**WORK INSTRUCTION**
Give the number of lines in the records below that contain the word "undefined", and nothing more.

**LISTED ENTRIES**
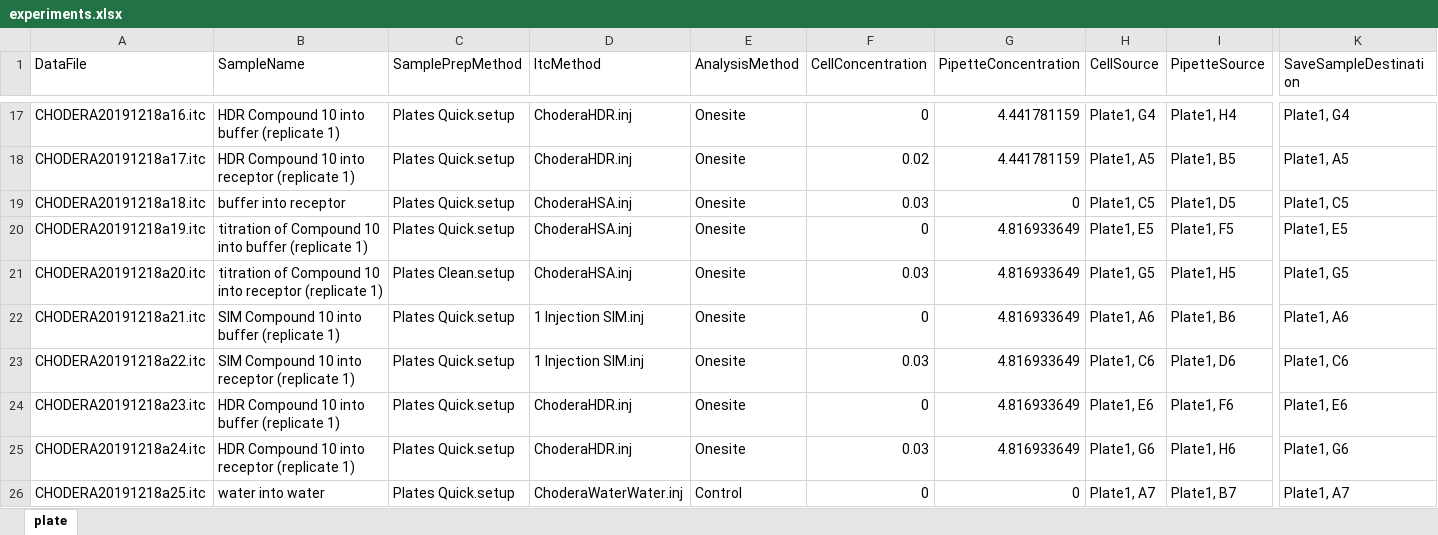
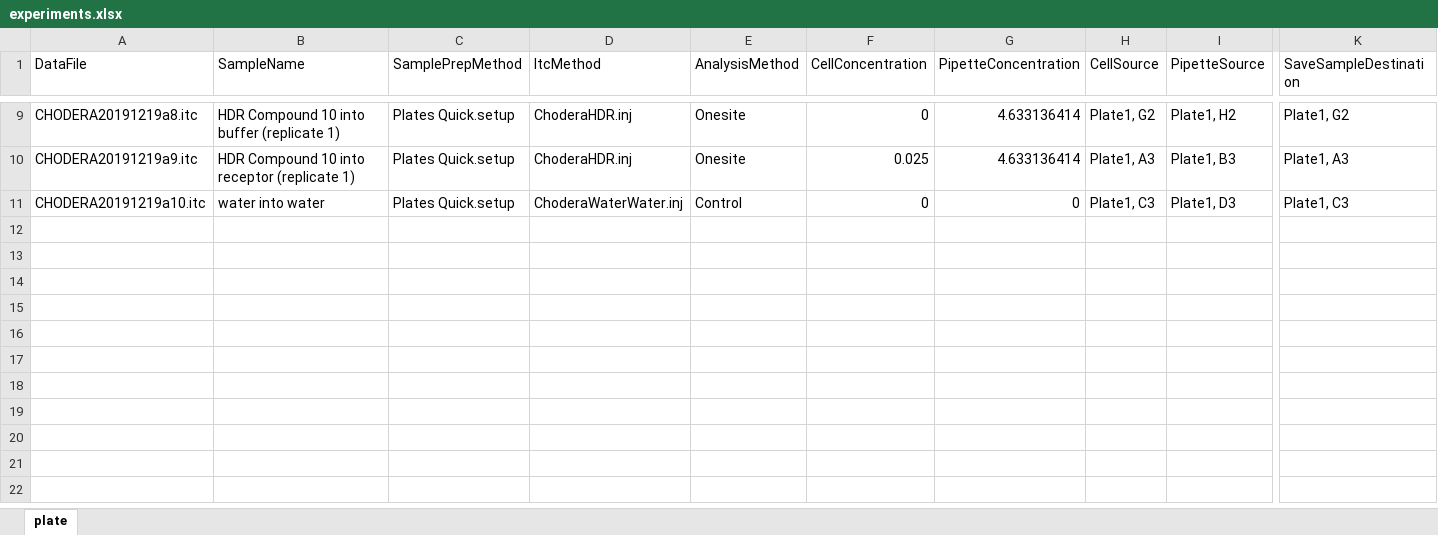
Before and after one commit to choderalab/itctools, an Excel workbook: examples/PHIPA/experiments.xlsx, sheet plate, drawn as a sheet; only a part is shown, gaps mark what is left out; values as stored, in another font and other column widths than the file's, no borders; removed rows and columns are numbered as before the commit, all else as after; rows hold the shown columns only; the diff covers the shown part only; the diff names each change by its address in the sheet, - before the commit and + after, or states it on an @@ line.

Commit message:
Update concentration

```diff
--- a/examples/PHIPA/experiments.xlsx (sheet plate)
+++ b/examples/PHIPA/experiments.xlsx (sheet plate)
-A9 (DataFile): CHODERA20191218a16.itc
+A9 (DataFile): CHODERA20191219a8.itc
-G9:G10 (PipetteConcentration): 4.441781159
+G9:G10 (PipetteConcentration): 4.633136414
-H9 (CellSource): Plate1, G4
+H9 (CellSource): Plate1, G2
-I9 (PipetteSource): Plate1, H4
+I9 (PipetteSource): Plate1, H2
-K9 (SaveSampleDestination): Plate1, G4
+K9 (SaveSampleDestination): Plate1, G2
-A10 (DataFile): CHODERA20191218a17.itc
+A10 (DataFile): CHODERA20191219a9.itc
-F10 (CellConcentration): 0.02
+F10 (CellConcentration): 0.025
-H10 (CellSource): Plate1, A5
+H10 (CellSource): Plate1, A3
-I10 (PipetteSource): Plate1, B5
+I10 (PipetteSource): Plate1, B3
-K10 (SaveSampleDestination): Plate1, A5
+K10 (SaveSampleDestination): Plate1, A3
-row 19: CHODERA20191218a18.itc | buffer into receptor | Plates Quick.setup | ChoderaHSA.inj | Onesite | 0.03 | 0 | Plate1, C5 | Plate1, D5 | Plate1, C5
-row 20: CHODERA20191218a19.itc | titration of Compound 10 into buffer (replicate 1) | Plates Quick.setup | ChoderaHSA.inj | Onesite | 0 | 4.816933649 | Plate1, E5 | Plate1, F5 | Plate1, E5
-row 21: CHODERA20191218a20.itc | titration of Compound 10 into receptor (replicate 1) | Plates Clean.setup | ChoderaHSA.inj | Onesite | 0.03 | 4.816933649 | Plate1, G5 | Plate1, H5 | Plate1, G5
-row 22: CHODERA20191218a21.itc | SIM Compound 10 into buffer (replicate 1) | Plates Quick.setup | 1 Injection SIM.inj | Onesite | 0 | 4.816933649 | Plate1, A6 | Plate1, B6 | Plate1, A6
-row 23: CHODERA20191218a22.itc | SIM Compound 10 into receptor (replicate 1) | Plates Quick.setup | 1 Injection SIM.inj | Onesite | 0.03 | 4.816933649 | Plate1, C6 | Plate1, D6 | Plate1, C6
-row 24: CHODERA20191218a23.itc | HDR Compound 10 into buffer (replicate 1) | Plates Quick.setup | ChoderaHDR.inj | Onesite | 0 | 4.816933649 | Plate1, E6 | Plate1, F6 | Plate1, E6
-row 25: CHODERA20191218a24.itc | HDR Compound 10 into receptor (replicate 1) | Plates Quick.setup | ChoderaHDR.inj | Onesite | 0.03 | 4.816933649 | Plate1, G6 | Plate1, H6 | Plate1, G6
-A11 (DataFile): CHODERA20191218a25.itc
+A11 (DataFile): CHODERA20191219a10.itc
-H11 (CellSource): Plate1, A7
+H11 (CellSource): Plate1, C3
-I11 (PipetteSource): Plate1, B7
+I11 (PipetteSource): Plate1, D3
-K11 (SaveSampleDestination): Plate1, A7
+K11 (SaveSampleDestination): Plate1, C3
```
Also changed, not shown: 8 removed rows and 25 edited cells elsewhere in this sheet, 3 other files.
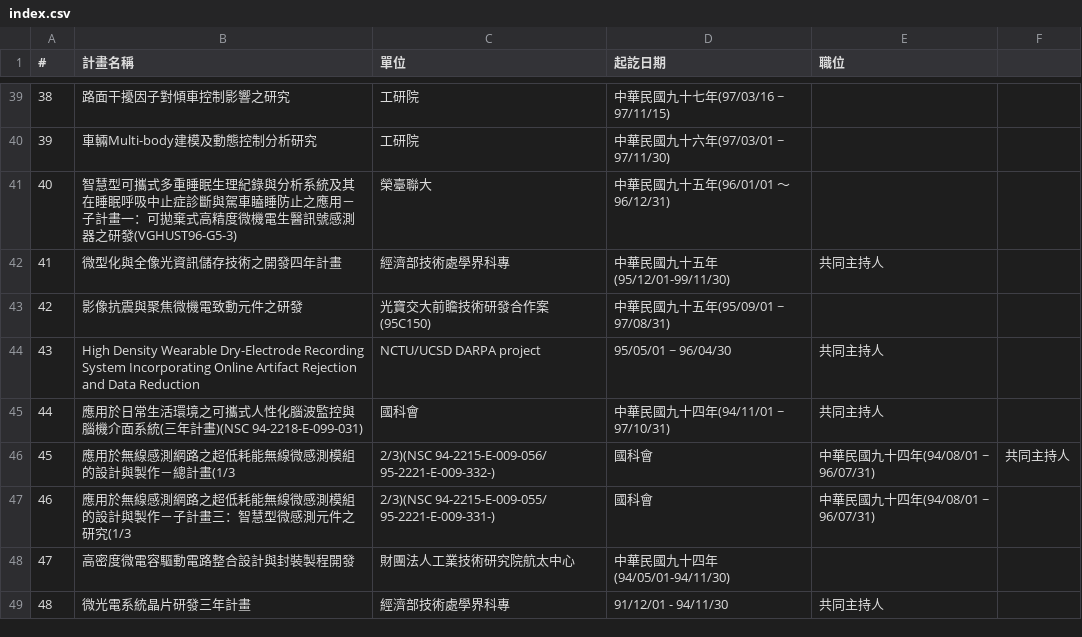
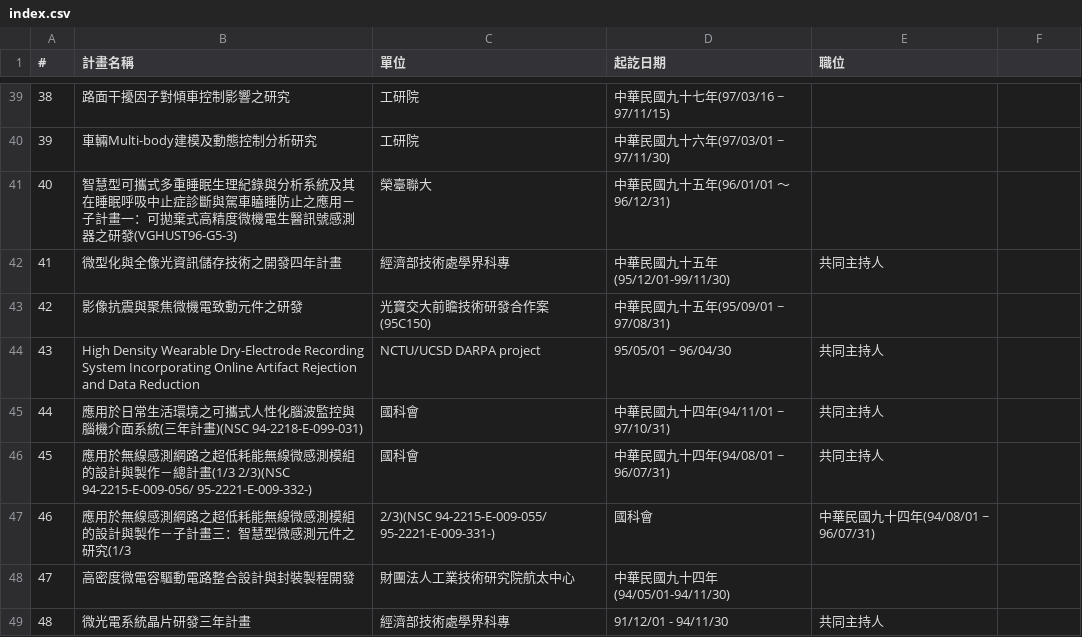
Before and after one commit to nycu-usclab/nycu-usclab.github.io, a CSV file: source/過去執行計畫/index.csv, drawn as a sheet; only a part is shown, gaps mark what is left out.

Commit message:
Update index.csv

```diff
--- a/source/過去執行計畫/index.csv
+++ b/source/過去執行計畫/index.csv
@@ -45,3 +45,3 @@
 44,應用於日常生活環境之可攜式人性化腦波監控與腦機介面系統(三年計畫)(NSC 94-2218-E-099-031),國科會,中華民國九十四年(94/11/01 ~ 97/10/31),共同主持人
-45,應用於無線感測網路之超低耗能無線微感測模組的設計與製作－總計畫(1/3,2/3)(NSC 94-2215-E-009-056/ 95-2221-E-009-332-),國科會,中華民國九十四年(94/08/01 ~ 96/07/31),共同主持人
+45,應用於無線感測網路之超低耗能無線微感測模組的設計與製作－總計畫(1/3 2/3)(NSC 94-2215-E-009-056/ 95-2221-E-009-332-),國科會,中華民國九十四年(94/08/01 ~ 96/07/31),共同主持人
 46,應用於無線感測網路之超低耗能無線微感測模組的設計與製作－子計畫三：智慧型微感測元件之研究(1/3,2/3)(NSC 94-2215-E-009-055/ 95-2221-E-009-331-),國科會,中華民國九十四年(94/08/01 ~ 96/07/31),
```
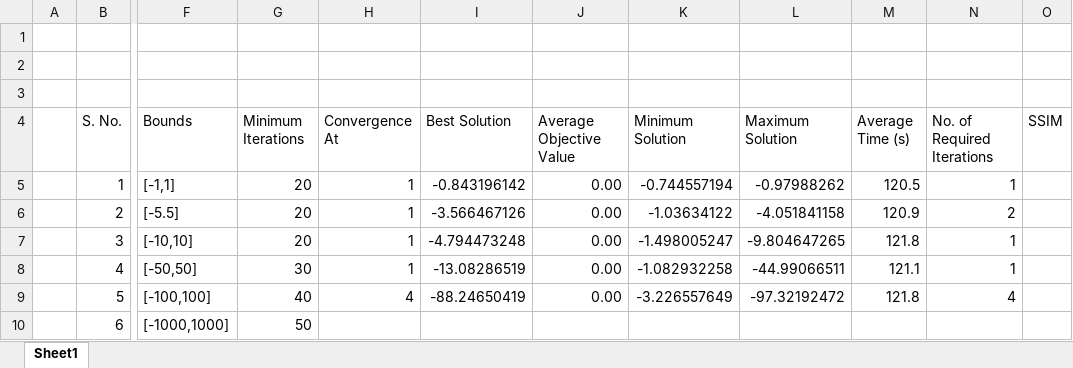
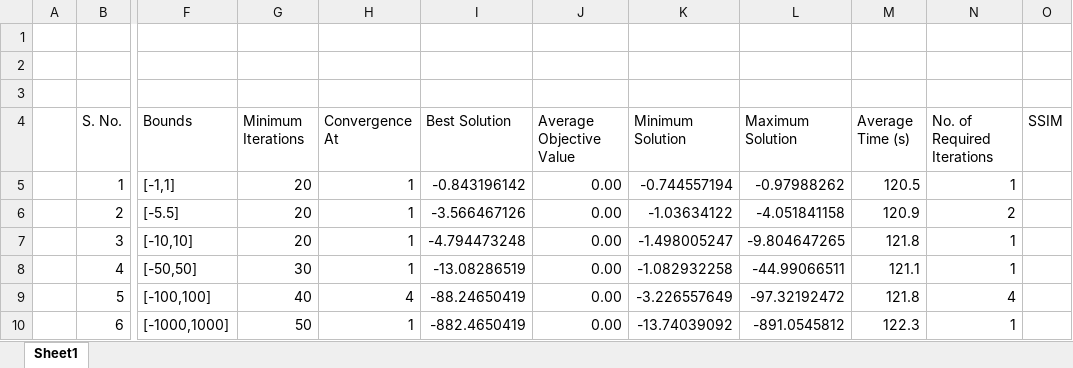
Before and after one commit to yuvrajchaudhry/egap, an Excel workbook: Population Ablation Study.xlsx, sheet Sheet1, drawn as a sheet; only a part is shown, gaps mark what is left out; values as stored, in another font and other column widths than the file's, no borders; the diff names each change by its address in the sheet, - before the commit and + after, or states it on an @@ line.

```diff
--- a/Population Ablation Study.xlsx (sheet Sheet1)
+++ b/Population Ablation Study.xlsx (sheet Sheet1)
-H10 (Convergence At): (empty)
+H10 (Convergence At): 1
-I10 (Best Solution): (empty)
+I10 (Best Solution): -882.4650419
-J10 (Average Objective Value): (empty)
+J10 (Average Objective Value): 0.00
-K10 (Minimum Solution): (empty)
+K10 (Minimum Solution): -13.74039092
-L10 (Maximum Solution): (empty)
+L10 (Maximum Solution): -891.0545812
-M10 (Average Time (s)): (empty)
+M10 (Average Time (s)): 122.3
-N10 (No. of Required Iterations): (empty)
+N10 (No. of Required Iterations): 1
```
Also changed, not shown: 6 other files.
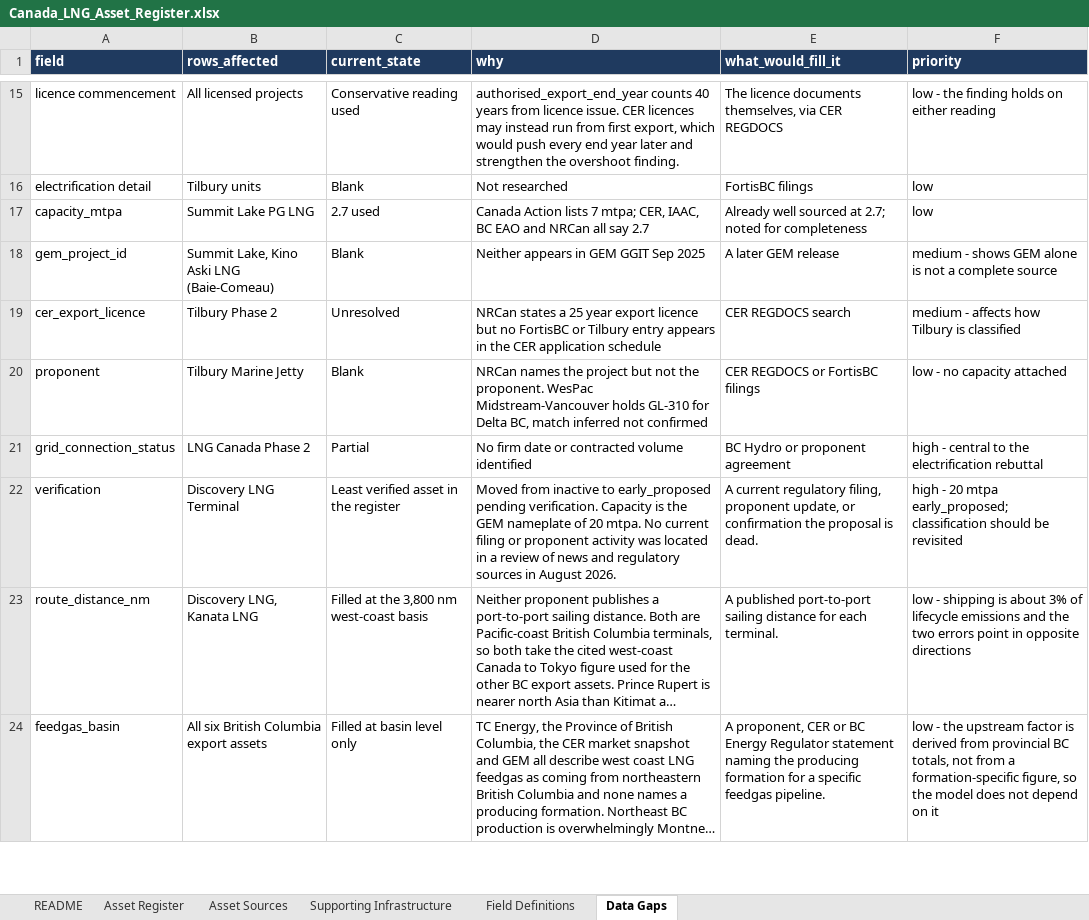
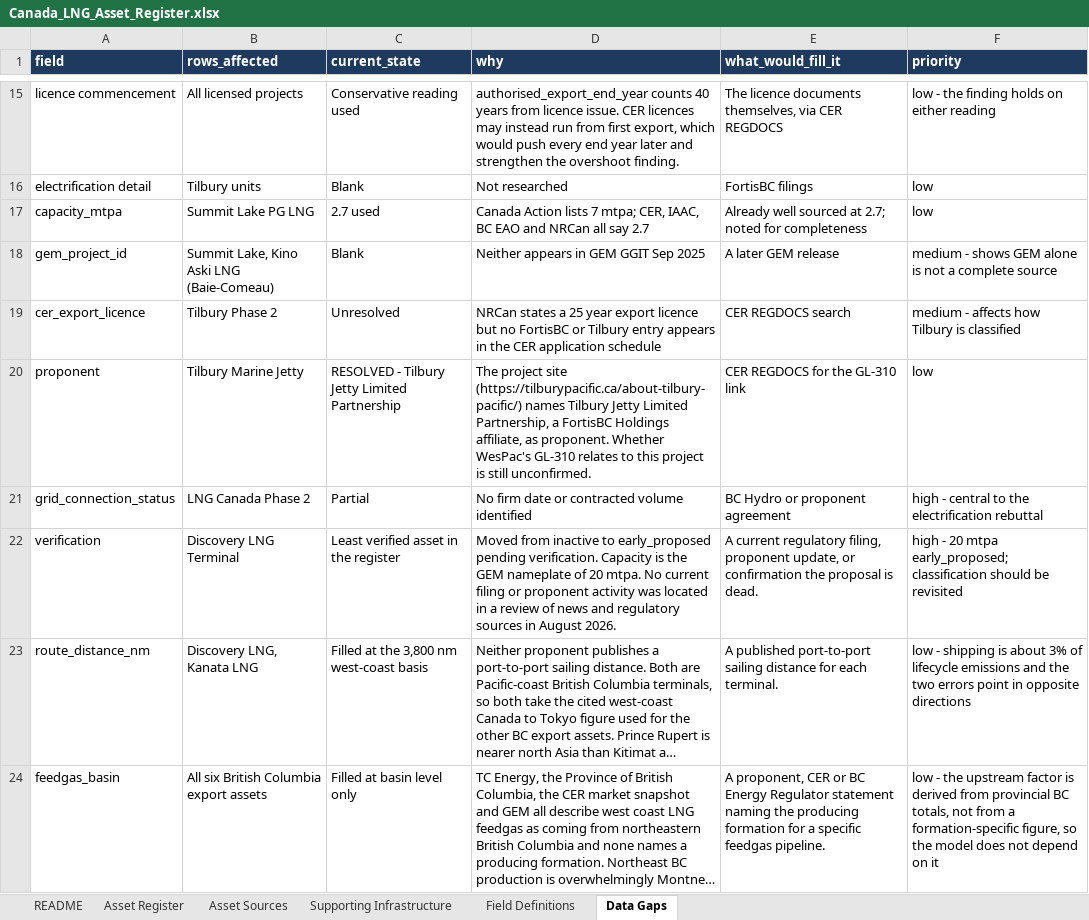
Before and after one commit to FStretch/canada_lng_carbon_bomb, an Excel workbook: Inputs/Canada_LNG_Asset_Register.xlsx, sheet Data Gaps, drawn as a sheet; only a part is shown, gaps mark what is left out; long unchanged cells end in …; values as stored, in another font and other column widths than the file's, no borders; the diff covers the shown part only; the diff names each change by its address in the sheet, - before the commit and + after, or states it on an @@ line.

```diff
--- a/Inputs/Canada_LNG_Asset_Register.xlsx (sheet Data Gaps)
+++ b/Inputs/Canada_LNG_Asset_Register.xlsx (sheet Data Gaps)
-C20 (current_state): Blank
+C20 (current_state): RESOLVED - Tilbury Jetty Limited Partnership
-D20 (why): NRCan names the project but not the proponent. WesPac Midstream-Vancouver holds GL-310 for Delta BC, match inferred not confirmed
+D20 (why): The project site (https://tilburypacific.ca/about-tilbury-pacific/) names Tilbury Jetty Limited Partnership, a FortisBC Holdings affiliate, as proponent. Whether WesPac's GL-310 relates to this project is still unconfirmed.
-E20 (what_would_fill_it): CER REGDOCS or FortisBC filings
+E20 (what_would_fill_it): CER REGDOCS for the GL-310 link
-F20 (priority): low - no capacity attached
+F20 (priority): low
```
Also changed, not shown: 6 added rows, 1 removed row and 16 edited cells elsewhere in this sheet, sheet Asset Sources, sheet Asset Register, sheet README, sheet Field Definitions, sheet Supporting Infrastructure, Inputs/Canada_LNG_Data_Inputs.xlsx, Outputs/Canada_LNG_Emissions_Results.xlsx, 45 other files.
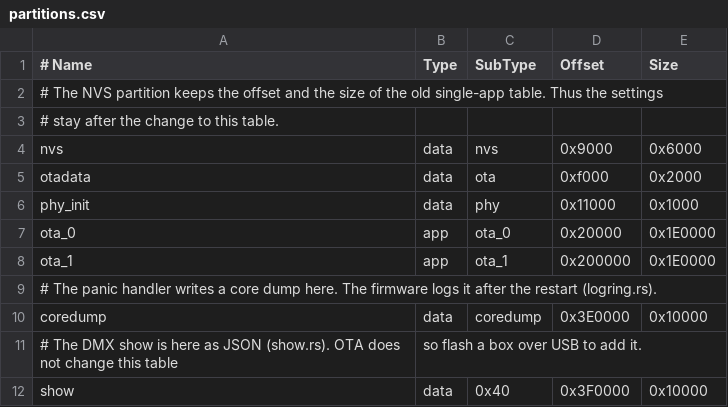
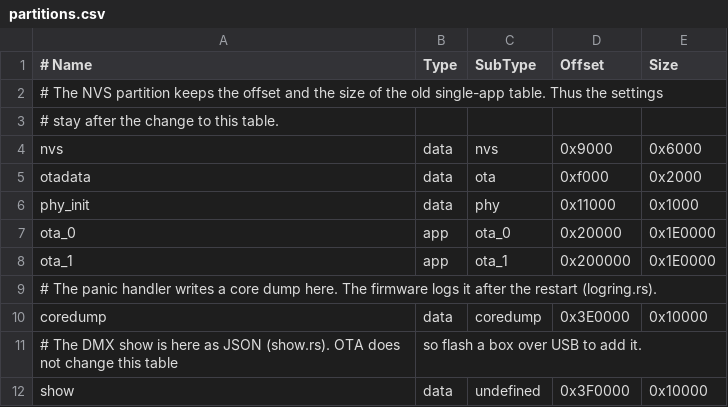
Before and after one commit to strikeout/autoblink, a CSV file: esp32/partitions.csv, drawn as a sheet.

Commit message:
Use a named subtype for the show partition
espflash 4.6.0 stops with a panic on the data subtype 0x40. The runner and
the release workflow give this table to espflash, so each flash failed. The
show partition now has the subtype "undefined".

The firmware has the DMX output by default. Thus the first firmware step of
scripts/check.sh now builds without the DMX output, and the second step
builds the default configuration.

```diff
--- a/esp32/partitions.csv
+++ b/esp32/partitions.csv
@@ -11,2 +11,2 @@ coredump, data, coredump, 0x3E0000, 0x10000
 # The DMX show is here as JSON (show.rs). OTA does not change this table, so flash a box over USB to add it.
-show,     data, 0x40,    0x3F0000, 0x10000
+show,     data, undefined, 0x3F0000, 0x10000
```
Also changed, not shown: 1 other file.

**SOLUTION TO THE EXERCISE**
2